I started looking around for everybody, and what I discovered was a series of tiny islands, each person immersed in their own little world. My wife Amy was on her laptop writing curriculum for a Bible study. One daughter was listening to her iPod as she surfed Facebook, and another was checking e-mail. Two kids were playing Club Penguin and Webkinz — on separate computers. At least the last two I found were together, although they were playing Wii, so they were both transfixed on the screen.
In our culture, there is nothing unusual about this scenario. It plays out this same way in countless homes every evening. But this episode brought it home for me: Although I was comfortable that everyone in our family loved each other, I realized we were gradually allowing the flicker of little screens to draw us away, running the risk of ultimately becoming isolated from one another.
That night, Amy and I had a long talk that led to what would become a controversial decision: We limited technology use in our home to just three days a week. That meant that for four days, there would be no television, no iPods, no Facebooking, and no feeding tiny digital pets—even if it meant, sadly, that they would starve.
We gathered everyone together to fully explain what we were thinking and why. We knew it sounded weird to them. But we also believed that if you want a life that few people have, you have to do things that few people are willing to do.

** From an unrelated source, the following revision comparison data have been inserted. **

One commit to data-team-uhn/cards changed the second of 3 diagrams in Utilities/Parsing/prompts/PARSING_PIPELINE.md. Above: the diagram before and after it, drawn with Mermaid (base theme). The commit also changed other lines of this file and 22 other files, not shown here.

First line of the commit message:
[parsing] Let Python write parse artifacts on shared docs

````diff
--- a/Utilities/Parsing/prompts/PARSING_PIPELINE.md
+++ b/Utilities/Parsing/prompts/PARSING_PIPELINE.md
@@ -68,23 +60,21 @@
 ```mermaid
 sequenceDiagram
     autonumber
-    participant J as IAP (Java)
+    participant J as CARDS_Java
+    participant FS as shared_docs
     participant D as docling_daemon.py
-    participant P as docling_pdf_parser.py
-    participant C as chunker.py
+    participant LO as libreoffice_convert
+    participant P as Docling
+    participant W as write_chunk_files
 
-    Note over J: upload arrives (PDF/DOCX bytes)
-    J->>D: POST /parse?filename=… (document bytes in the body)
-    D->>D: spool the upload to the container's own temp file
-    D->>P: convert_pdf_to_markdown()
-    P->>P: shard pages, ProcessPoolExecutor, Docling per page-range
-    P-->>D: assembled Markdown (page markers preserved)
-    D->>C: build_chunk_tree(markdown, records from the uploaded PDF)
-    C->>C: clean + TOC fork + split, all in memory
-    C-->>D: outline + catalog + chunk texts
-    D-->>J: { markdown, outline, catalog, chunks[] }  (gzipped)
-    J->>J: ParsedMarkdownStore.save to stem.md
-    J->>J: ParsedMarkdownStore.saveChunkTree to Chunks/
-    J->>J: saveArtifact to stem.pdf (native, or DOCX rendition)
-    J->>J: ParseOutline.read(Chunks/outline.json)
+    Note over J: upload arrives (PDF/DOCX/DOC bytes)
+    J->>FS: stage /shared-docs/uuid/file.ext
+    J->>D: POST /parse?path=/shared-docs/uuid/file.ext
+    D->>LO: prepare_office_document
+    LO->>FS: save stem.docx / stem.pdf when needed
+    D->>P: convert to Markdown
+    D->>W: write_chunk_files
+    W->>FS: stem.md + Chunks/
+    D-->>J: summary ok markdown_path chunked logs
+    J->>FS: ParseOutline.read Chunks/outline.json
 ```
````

Immediately after the kids heard us out, our youngest son, Bookie, sequestered his brother and sisters in his room for an emergency summit. I learned later that Bookie plotted to unify the troops to overthrow our oppressive regime at the first opportunity. Fortunately, calmer heads prevailed, and our kids decided they’d at least go along and see how this new system would play out.
It took a while for the childrens’ desire for that electronic buzz to wane, but once it did, it was as though our entire family woke up from a lazy afternoon nap. We traveled back to a simpler time, when people sat on the front porch together and talked.
We rediscovered board games and picnics. Now when I come home from work, I have to slip into the house undetected, because my sons routinely lie in wait to ambush me with elaborate traps, usually involving a decoy, followed by wrestling and karate. I’ve read more books with my kids during the last couple of years than I probably read during my entire stint in college. We practice telling each other stories, competing for bragging rights about whose is the funniest story ever told. We actually listen to each other.
This whole shift felt really odd at first, like we were giving something up. But what we got in return is worth far more. It’s intimate. It’s genuine connection. Honestly, we couldn’t go back now if we wanted to. The kids would never settle for things like they were before.
We’re weird … and we’re blissfully happy together.
The opinions expressed in this commentary are solely those of Craig Groeschel